Indoor plants essentially do the opposite of what we do when we breathe: They release oxygen into the air and absorb carbon dioxide. This not only cleans and improves the quality of the air we breathe, but also eliminates harmful toxins. Extensive research by NASA has revealed that houseplants can remove up to 87 percent of air toxins in 24 hours. Studies have also shown that indoor plants improve concentration and productivity, reduce stress levels and boost your mood – making them perfect for not just your home but your office too.



An indoor garden can be a sanctuary from the outside world, and for many people it is a source of great pleasure. Whether you live in a small apartment, or a large house, surrounding yourself with nature and introducing plants into your home will create a soothing living space. As well as enhancing your mood, plants can also help with loneliness and depression as caring for living things provides purpose and reward, especially when they bloom and thrive.



I’ve broken this down into essential ‘ planty characters ‘ , easy to find your perfect planty alias  !   I also strongly believe people choose their plants depending on their personal character traits….just like pets again ( see reference above ) . What do your plants say about YOU….?
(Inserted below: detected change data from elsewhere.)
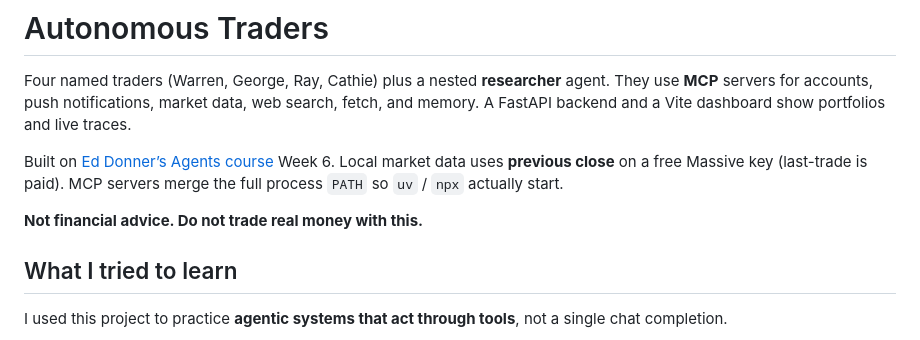
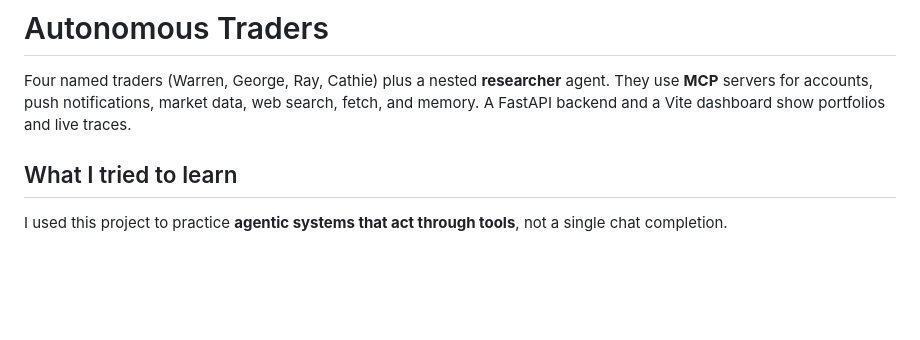
Before and after one commit to saaragmon/autonomous-traders, a Markdown page: README.md, the part around the change. Drawn GitHub-style; blank space fills up the shorter version.

Commit message:
Update README to simplify project description
Removed disclaimer and details about the project setup.

```diff
--- a/README.md
+++ b/README.md
@@ -1,10 +1,6 @@
 # Autonomous Traders
 
 Four named traders (Warren, George, Ray, Cathie) plus a nested **researcher** agent. They use **MCP** servers for accounts, push notifications, market data, web search, fetch, and memory. A FastAPI backend and a Vite dashboard show portfolios and live traces.
-
-Built on [Ed Donner’s Agents course](https://github.com/ed-donner/agents) Week 6. Local market data uses **previous close** on a free Massive key (last-trade is paid). MCP servers merge the full process `PATH` so `uv` / `npx` actually start.
-
-**Not financial advice. Do not trade real money with this.**
 
 ## What I tried to learn
 
```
Cave dwellers

Maranta kerchoveana (“prayer plant” because its leaves fold closed at night like hands in prayer). Good for terrariums, but will grow happily in the open with regular misting.
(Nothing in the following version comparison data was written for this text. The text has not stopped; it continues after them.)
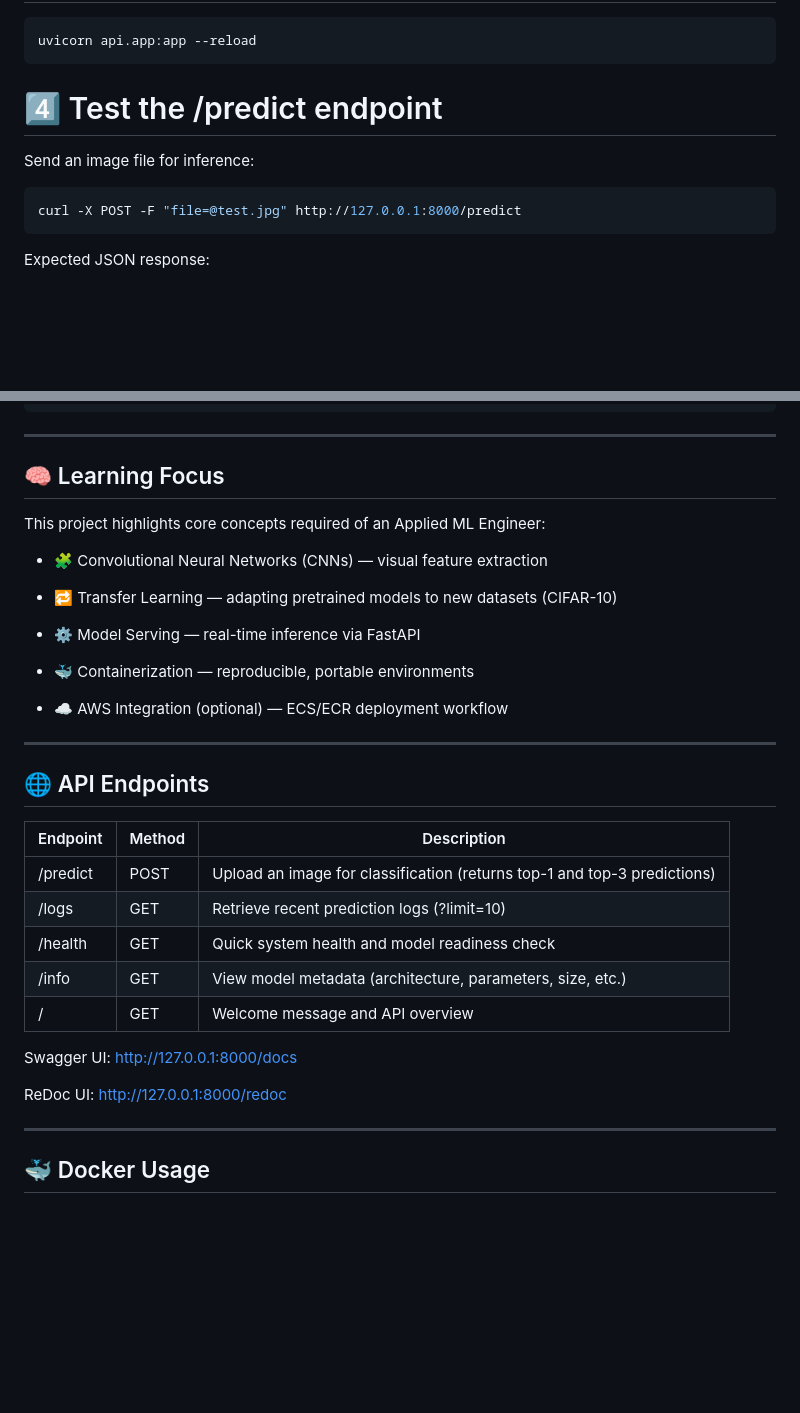
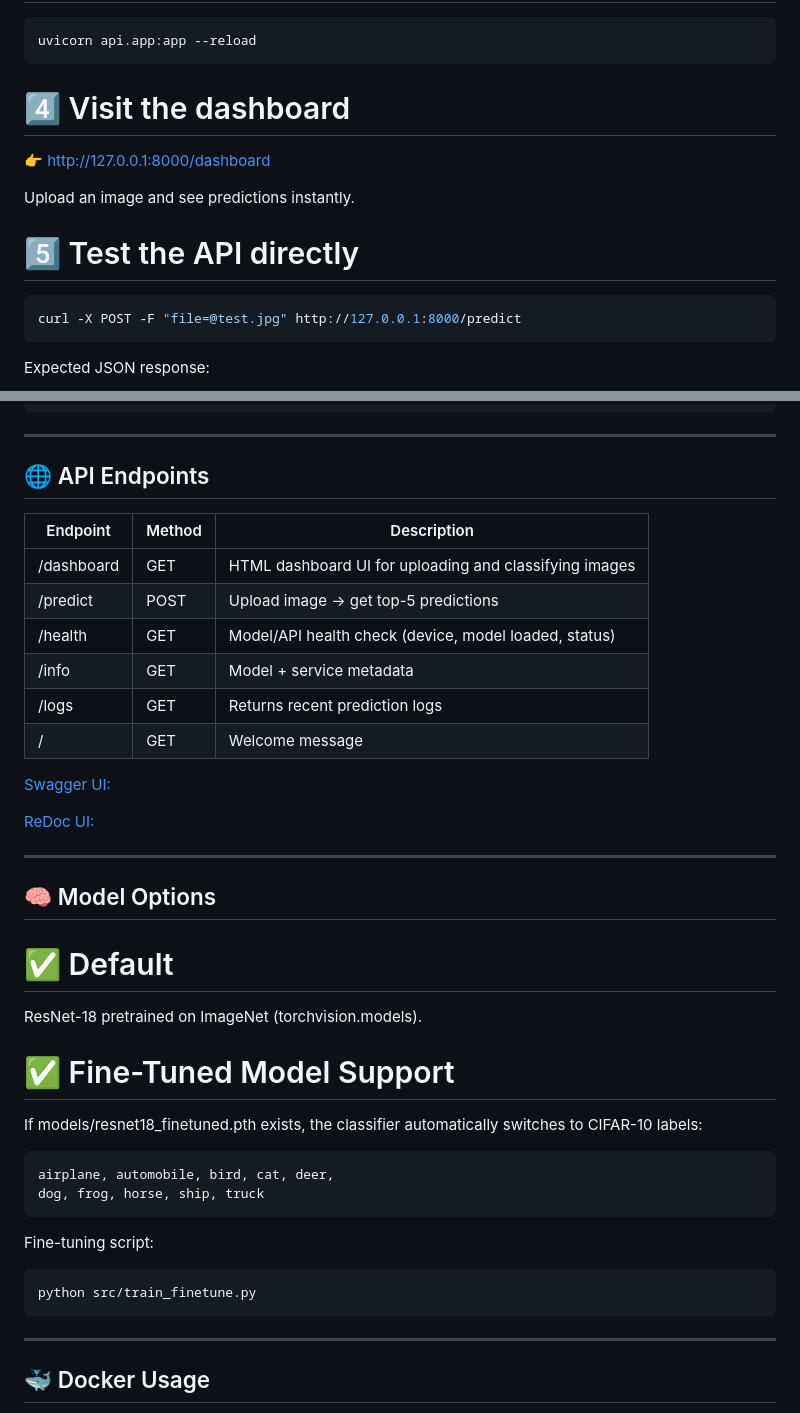
Before and after one commit to woodskevinj/visionsense-api, a Markdown page: README.md, 2 parts joined by grey strips. GitHub-like rendering; blank space fills up the shorter version.

````diff
--- a/README.md
+++ b/README.md
@@ -66,9 +80,13 @@ pip install -r requirements.txt
 uvicorn api.app:app --reload
 ```
 
-# 4️⃣ Test the /predict endpoint
+# 4️⃣ Visit the dashboard
 
-Send an image file for inference:
+👉 http://127.0.0.1:8000/dashboard
+
+Upload an image and see predictions instantly.
+
+# 5️⃣ Test the API directly
 
 ```bash
 curl -X POST -F "file=@test.jpg" http://127.0.0.1:8000/predict
@@ -91,35 +109,43 @@ Expected JSON response:
 
 ---
 
-## 🧠 Learning Focus
+## 🌐 API Endpoints
 
-This project highlights core concepts required of an Applied ML Engineer:
+| Endpoint   | Method | Description                                            |
+| ---------- | ------ | ------------------------------------------------------ |
+| /dashboard | GET    | HTML dashboard UI for uploading and classifying images |
+| /predict   | POST   | Upload image → get top-5 predictions                   |
+| /health    | GET    | Model/API health check (device, model loaded, status)  |
+| /info      | GET    | Model + service metadata                               |
+| /logs      | GET    | Returns recent prediction logs                         |
+| /          | GET    | Welcome message                                        |
 
-- 🧩 Convolutional Neural Networks (CNNs) — visual feature extraction
+[Swagger UI:](http://127.0.0.1:8000/docs)
 
-- 🔁 Transfer Learning — adapting pretrained models to new datasets (CIFAR-10)
-
-- ⚙️ Model Serving — real-time inference via FastAPI
-
-- 🐳 Containerization — reproducible, portable environments
-
-- ☁️ AWS Integration (optional) — ECS/ECR deployment workflow
+[ReDoc UI:](http://127.0.0.1:8000/redoc)
 
 ---
 
-## 🌐 API Endpoints
+## 🧠 Model Options
 
-| Endpoint | Method | Description                                                              |
-| -------- | ------ | ------------------------------------------------------------------------ |
-| /predict | POST   | Upload an image for classification (returns top-1 and top-3 predictions) |
-| /logs    | GET    | Retrieve recent prediction logs (?limit=10)                              |
-| /health  | GET    | Quick system health and model readiness check                            |
-| /info    | GET    | View model metadata (architecture, parameters, size, etc.)               |
-| /        | GET    | Welcome message and API overview                                         |
+# ✅ Default
 
-Swagger UI: http://127.0.0.1:8000/docs
+ResNet-18 pretrained on ImageNet (torchvision.models).
 
-ReDoc UI: http://127.0.0.1:8000/redoc
+# ✅ Fine-Tuned Model Support
+
+If models/resnet18_finetuned.pth exists, the classifier automatically switches to CIFAR-10 labels:
+
+```text
+airplane, automobile, bird, cat, deer,
+dog, frog, horse, ship, truck
+```
+
+Fine-tuning script:
+
+```bash
+python src/train_finetune.py
+```
 
 ---
 
````
Also changed, not shown: other parts of README.md (+54 -89 lines).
Water babies

Steamy bathrooms are perfect for humidity-loving houseplants. For sunny rooms, try Saxifraga stolonifera, the strawberry begonia, which will grow beautifully from a shelf or hanging pot. In darker corners, try Aglaonema commutatum (Chinese evergreen), or Maranta kerchoveana.

Sun worshippers

Crassula ovata (money tree or jade plant). This popular succulent thrives in the sunny spots where other plants struggle. Quite happy with a little benign neglect.

Chronically tidy

Tillandsia (air plants) don’t need anything as grubby as soil. They thrive in bright, filtered sunlight with an occasional soak and misting from spring to autumn.

Commitment phobic

Epipremnum aureum (devil’s ivy), great in a planter on a high shelf or a hanging pot. Forgiving and cheerful.



PLANTS DECORATORS- Stylists decorating with Greenery 


It seems not so long ago that smart interiors weren’t complete without artfully placed vases of cut flowers, but now a subtle, stylistic change is wrapping its leafy tendrils around the country’s most fashionable homes, shops and restaurants . Greenery is everywhere . But talking specifically about Home Interiors here , less is more with plants , unless you really are going for that ‘ Overgrown Secret Garden ‘ vibe…. 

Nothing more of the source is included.